  • Screens off! Step away from your laptop/smart phone/TV at 9pm or at least an hour before you go to bed. Read books. Prepare a nutritious lunch for the next day. Play cards or knit or just fold laundry if you like, but step away from screens. I foolishly recorded a short video one evening last week on my smartphone but because I wasn’t at my best it took until 10pm. I was still bushbaby-eyed awake at 2am.
  • Stop drinking caffeine after lunch. You’ll be amazed at the difference. No waking up for midnight trips to the loo. Or certainly less.Try a gentle herbal tea formulated to aid sleep before bed.
  • Don’t eat a heavy dinner. Or a late dinner. Once upon a time you may well have scoffed a curry at midnight and then slept like a baby.
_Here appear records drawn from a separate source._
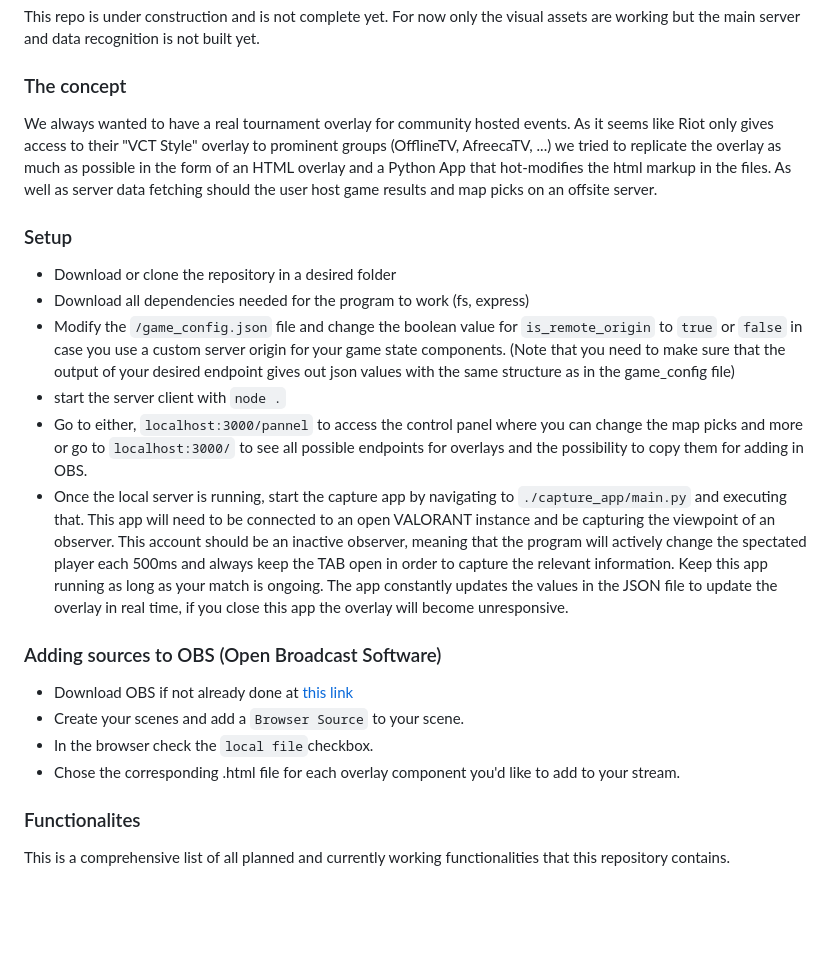
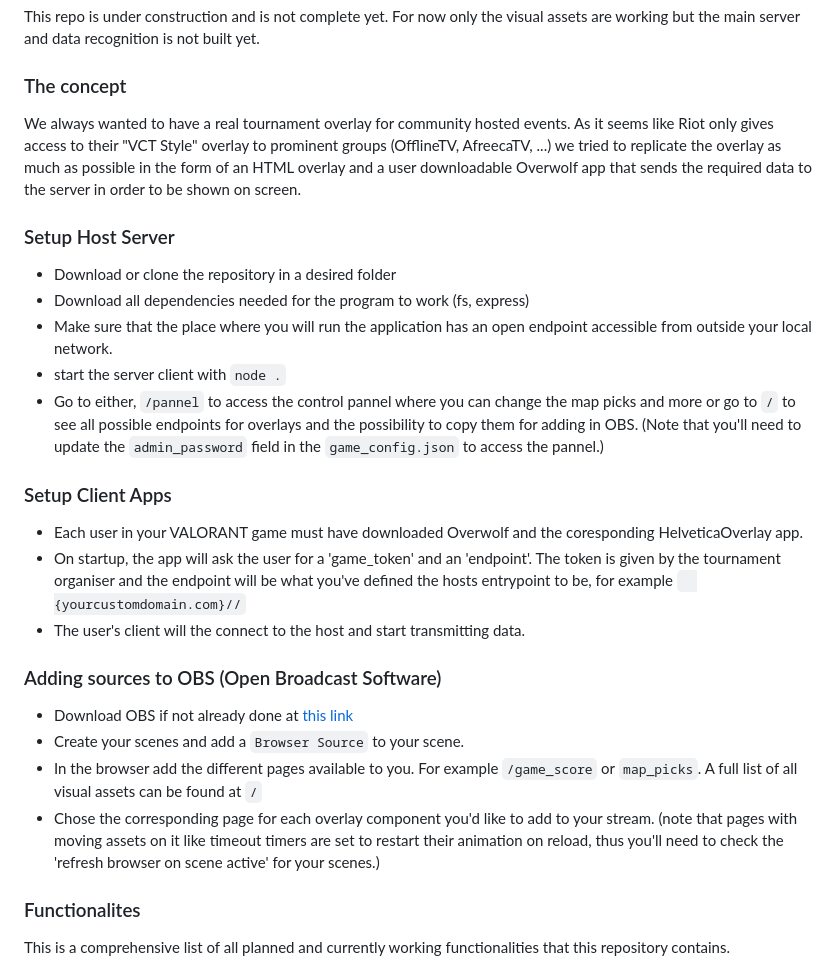
Before and after one commit to Ailyrr/HelValorantOverlay, a Markdown page: README.md, the part around the change printed below. Drawn GitHub-style; blank space fills up the shorter version.

````diff
--- a/README.md
+++ b/README.md
@@ -5,21 +7,25 @@
 This repo is under construction and is not complete yet. For now only the visual assets are working but the main server and data recognition is not built yet.
 
 ### The concept
-We always wanted to have a real tournament overlay for community hosted events. As it seems like Riot only gives access to their "VCT Style" overlay to prominent groups (OfflineTV, AfreecaTV, ...) we tried to replicate the overlay as much as possible in the form of an HTML overlay and a Python App that hot-modifies the html markup in the files. As well as server data fetching should the user host game results and map picks on an offsite server.
+We always wanted to have a real tournament overlay for community hosted events. As it seems like Riot only gives access to their "VCT Style" overlay to prominent groups (OfflineTV, AfreecaTV, ...) we tried to replicate the overlay as much as possible in the form of an HTML overlay and a user downloadable Overwolf app that sends the required data to the server in order to be shown on screen.
 
-### Setup
+### Setup Host Server
 - Download or clone the repository in a desired folder
 - Download all dependencies needed for the program to work (fs, express)
-- Modify the ```/game_config.json``` file and change the boolean value for ```is_remote_origin``` to  ```true``` or  ```false``` in case you use a custom server origin for your game state components. (Note that you need to make sure that the output of your desired endpoint gives out json values with the same structure as in the game_config file)
+- Make sure that the place where you will run the application has an open endpoint accessible from outside your local network.
 - start the server client with ```node .```
-- Go to either, ```localhost:3000/pannel``` to access the control panel where you can change the map picks and more or go to ```localhost:3000/``` to see all possible endpoints for overlays and the possibility to copy them for adding in OBS.
-- Once the local server is running, start the capture app by navigating to ```./capture_app/main.py``` and executing that. This app will need to be connected to an open VALORANT instance and be capturing the viewpoint of an observer. This account should be an inactive observer, meaning that the program will actively change the spectated player each 500ms and always keep the TAB open in order to capture the relevant information. Keep this app running as long as your match is ongoing. The app constantly updates the values in the JSON file to update the overlay in real time, if you close this app the overlay will become unresponsive.
+- Go to either, ```/pannel``` to access the control pannel where you can change the map picks and more or go to ```/``` to see all possible endpoints for overlays and the possibility to copy them for adding in OBS. (Note that you'll need to update the ```admin_password``` field in the ```game_config.json``` to access the pannel.)
+
+### Setup Client Apps
+- Each user in your VALORANT game must have downloaded Overwolf and the coresponding HelveticaOverlay app.
+- On startup, the app will ask the user for a 'game_token' and an 'endpoint'. The token is given by the tournament organiser and the endpoint will be what you've defined the hosts entrypoint to be, for example ```  {yourcustomdomain.com}//```
+- The user's client will the connect to the host and start transmitting data.
 
 ### Adding sources to OBS (Open Broadcast Software)
 - Download OBS if not already done at [this link](https://obsproject.com/)
 - Create your scenes and add a ```Browser Source``` to your scene.
-- In the browser check the ```local file```checkbox.
-- Chose the corresponding .html file for each overlay component you'd like to add to your stream.
+- In the browser add the different pages available to you. For example ```/game_score``` or ```map_picks```. A full list of all visual assets can be found at ```/```
+- Chose the corresponding page for each overlay component you'd like to add to your stream. (note that pages with moving assets on it like timeout timers are set to restart their animation on reload, thus you'll need to check the 'refresh browser on scene active' for your scenes.)
 
 ### Functionalites
 This is a comprehensive list of all planned and currently working functionalities that this repository contains.
````
Also changed, not shown: other parts of README.md (+2 -0 lines).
I even keep my proteins light in the evening to avoid any rumbling of indigestion.
  • Bed time yoga. There are gentle movements and stretches which prepare the body for bed, bringing energy down and calming the mind ready for rest. And they won’t take more than 20 minutes.
  • Don’t have a hot bath. Relaxing though they may be, hot baths are also stimulating and if you’re anything like me it will take you ages to regulate your body temperature if you slip into bed after a bath. A hot bath in the morning makes much more sense.

What to do when all else fails

Yoga Nidra – it’s the kind of power nap that reaches the parts other power naps fail to reach.

Working to relax you mentally, emotionally and physically, one hour of yoga nidra is said to be the equivalent of four hours’ sleep. It’s a bit like listening to a guided relaxation, but it works on deep, deep levels to restore rested balance. Although usually practiced lying down, yoga nidra can work in a sitting position, so you could yoga nidra on the train or on a flight.

Today has been propelled by yoga nidra, thanks to a rotten night’s sleep brought about by my partner working in London for a few days. I rarely settle into easy sleep the first night he’s away, so 45 minutes on my mat this morning listening to a yoga nidra has been a huge investment in being able to function in a calm, relaxed way. I may not feel 100% but I’ll be fine until 8pm this evening.

Next week I’m off for a spa day to check out a sleep-themed series of treatments. I’ll be quizzing the therapists on what they do and why (if I don’t fall asleep immediately) and I’ll report back on what I learn.